Now I had to fix the PCB. The best fix I could do was to bypass the damaged traces with a wire, soldered to the nearest big copper pad. First I cleaned the area I was going to solder on the PCB with a fibreglass brush to get any tarnishing or coating off the copper, and then tinned the PCB and end of the wire (yes, I stripped the wire way too far back. It’ll be OK. The others are shorter).
And then soldered the wire to the tinned copper pad. I tried to have the wire as close to the edge and as flat as possible so that it wouldn’t interfere with the screw that goes through the PCB.
That wire is quite long and I wanted to make sure it’d clear the housing. Since its installed back on the housing now I’ll secure the wire with tape. You can just see the other repair below it. I snipped the previous “repair” and soldered directly to the pad and to the top of the plug contact.
I reassembled it, and tested.
It was all going so well until I tried to install an LED into the high beam indicator (as it’s SUPER dim with a bulb in it) and when removing the LED to turn it around and change the polarity to see if it would work, the metal housing of the LED shorted on the back of the PCB and blew one of the traces to bits. Cue much swearing, and soldering a new link in to bridge the burnt-out trace. I had to insulate under this one as its really close to the other traces and I didn’t want them to short out against the new wire.

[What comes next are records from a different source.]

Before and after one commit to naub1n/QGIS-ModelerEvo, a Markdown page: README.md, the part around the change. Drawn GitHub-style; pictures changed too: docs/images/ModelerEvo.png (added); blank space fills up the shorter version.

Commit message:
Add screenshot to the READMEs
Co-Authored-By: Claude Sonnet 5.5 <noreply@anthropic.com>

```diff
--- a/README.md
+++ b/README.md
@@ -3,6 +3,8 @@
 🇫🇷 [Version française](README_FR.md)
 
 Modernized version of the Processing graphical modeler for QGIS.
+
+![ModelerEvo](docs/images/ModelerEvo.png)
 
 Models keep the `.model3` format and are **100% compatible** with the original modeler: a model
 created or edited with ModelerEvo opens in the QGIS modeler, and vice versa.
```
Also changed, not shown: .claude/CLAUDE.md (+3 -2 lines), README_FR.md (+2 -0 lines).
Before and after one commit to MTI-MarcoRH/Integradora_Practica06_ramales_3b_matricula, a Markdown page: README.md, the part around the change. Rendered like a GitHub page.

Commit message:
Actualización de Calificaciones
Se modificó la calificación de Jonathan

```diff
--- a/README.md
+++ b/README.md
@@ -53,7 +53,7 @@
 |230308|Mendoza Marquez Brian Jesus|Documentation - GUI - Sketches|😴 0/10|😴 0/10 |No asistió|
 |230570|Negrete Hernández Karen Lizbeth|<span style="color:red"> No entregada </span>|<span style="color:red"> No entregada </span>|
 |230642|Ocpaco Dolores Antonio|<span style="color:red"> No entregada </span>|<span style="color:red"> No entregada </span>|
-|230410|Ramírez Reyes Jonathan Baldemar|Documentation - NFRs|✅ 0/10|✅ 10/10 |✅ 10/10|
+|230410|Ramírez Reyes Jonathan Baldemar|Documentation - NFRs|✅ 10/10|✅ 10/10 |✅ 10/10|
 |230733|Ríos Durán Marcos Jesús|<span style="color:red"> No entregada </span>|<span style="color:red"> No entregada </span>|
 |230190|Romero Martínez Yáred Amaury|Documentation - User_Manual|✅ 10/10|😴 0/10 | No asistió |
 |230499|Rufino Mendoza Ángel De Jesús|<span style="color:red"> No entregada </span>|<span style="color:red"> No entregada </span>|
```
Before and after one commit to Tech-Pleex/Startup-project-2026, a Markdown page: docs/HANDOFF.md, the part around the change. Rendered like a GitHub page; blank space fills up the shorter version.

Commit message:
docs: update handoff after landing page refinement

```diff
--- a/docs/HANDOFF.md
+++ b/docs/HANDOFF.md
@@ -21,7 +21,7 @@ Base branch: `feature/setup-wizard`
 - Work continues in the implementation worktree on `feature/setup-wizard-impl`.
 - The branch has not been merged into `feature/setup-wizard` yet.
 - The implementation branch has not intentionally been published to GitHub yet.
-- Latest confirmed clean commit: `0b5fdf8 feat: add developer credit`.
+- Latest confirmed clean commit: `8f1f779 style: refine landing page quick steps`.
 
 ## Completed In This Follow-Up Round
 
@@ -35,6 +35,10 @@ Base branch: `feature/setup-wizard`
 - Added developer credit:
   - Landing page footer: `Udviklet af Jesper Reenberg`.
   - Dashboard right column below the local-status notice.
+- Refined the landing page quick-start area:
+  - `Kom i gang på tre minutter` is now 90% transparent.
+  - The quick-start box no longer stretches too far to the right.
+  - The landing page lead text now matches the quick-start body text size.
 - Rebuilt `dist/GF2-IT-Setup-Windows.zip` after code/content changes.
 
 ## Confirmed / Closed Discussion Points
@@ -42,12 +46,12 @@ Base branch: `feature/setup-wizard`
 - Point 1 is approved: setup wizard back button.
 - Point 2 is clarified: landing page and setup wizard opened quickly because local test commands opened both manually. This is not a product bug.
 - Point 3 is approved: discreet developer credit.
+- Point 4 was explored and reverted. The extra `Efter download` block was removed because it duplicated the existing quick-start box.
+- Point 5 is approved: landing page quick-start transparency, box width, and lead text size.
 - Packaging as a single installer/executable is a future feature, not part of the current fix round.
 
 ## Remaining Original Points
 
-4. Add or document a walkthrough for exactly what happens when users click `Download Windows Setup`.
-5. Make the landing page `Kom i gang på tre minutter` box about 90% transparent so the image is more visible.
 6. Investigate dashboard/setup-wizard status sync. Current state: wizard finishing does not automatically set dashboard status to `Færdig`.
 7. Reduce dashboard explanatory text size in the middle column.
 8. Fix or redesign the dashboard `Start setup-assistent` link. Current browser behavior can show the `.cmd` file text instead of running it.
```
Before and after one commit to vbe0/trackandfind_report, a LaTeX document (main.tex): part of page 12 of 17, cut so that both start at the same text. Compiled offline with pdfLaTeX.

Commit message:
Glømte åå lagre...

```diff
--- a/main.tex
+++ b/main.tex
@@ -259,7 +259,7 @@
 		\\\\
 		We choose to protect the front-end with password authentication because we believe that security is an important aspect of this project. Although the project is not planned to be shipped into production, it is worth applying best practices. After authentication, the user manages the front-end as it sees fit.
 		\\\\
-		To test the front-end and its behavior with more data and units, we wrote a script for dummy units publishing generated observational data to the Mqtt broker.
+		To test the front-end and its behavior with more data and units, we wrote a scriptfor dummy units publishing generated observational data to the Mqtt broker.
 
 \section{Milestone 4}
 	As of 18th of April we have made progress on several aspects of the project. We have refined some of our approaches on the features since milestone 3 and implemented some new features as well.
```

Another test shows that thankfully I didn’t cock it up completely, and everything works again. Phew.
Well, by “everything” I mean everything but the clock, since that is dead as a doornail. I tried feeding 12V straight into it and it will tick once, the second hand will move, and then it’s dead until I remove and replace power, where it will tick once, again. Very disappointed. So now I’m left with a couple of options. Find a tacho module to swap in. Disassemble and
break the clock more fix the clock. Or Find an aftermarket tacho that matches the size and style and 3D print a bracket to hold it in place. Not sure what I’ll do yet, but I do have a lead on a stock tacho, so we’ll see.
Before giving up for the day I thought I would try some 303 Aerospace Protectant on the super dry vinyl dash. It came up surprisingly well. It’s still very dry and has a lot of overspray on it, but its black, not grey now. It just drank the 303 up, so will keep applying more and see if it softens it over time.
A bit different from how it looked before.
I’ve got a wee box of bits waiting to go into the car, but I’m still waiting on a few more parts to arrive from the UK. I need the BMW to sell before I can really get cracking. It’s listed for sale now, so hopefully someone falls in love with it soon.